After reading Pastor Dave Stone's book Raising Your Children To Love the Lord - I was torn about how to rate it.
Although full of practical advice, tips and examples for raising godly children, frankly, this book just does not delve deep enough, spiritually.
Sometimes, the advice in the book seems merely "moralism" though and not true Christianity (Christ-following). For example, in the section on dads - great points:
1. Love their mom
2. Teach respect
3. Make memories
4. Give spiritual direction
5. Encourage your kids
6. Invest quality time
Good points, right? But... even including #4, what about this is any different than a parent who is, say, Jewish or Muslim? It's good morality, but not distinctively Christian. And... while I read these points, I could immediately think of Bible verses that would definitely support these tips.
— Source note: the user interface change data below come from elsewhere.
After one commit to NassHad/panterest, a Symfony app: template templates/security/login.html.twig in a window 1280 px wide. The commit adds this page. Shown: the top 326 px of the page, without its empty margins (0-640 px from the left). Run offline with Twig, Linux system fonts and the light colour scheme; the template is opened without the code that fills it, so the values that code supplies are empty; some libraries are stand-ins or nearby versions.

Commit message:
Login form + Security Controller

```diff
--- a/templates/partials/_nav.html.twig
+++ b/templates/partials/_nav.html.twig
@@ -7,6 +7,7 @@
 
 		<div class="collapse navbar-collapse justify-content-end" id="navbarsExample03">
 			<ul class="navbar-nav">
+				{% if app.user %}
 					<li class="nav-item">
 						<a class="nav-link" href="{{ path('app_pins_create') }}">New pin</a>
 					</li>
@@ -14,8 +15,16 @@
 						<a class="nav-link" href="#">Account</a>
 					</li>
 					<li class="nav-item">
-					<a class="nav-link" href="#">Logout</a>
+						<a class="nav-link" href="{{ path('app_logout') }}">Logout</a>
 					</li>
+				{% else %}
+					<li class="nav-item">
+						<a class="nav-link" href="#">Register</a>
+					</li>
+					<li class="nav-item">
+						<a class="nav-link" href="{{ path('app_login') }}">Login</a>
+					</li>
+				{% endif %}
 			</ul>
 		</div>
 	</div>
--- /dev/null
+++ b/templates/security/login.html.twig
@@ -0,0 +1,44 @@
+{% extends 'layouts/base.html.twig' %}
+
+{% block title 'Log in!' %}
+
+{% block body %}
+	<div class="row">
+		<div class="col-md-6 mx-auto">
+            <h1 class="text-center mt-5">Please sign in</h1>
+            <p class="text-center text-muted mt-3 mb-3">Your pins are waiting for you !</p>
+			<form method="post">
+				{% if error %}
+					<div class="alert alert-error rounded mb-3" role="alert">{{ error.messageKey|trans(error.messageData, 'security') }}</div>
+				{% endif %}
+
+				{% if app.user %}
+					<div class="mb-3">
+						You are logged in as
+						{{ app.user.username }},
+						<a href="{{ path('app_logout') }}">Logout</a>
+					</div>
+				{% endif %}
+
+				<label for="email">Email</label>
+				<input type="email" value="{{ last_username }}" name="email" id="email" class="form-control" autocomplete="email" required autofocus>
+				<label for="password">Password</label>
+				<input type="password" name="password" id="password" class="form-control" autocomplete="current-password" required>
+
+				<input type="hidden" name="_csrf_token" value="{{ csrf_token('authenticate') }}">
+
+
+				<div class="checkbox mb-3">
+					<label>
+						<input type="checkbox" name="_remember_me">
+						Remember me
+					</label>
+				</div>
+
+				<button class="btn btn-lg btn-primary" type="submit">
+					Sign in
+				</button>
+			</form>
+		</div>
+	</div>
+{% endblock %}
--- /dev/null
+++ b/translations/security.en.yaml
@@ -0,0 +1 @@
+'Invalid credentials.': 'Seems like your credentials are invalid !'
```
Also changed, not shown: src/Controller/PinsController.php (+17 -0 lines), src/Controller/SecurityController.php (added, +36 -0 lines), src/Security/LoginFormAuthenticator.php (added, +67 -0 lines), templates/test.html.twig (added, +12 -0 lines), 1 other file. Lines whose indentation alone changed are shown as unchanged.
But none of these verses were included in the text at all!!!
And therein lies another criticism I have of this book - if you're writing a book about teaching kids to love the Lord - doesn't that come from loving the Word of God? Therefore, wouldn't you want to include SOME scripture to back up what you're saying? (I'm not saying it needs to be whole chapters, but maybe each chapter or section could have a key verse listed?).
Now, I have no doubt the author, as a pastor, COULD have included more Scripture - so, it makes me wonder why he didn't.
Also, surprisingly missing from the book was discussion about leading your children to Christ. Teaching them about the grace of God leading them to repentance. About how salvation does not come through following a list of do's and don't's. About true repentance and throwing yourself upon the mercy of a loving God and not resting in your own righteousness (which, I'm afraid a list of do's and don't's often leads to!).
Now, perhaps that's because the author assumes that if you "raise your kids to love the Lord" this will happen somewhere along the way. Or, perhaps since this book is one of a trio, this topic is covered in one of the other books? I will try to give the benefit of the doubt here. But... how can a child "love the Lord" when they have not learned of the Lord as their Savior? One wonders.
As a piece of writing - it's smooth, clear, and filled with enjoyable anecdotes, and it's written from a Christian/Protestant perspective. I did appreciate the tender, loving tone. Certainly, it's a clear overview of practical parenting, and the main positive take-away for me was to remember to be intentional about how I parent.
I am giving this book just three stars, because I feel it is "lightweight." It's great as a gift-able book, or for parents who are new Christians, or perhaps not raised with a Christian heritage or strong Bible background. This, then, would be the perfect quick read for new believers to start to employ Biblical truths for raising kids.
However, I think any parent who has been raised in a Christian home/school/church their entire life, the tips and points in the book - while all true and necessary - will seem rather obvious.
I'm just saying it wasn't all I was hoping for in a Christian parenting book. Had there been more depth, and more Scripture backup, I would have given this book a higher rating.
What do you look for in a Christian parenting book? Do you have any you'd recommend?
I received this book free from the publisher through the BookSneeze®.com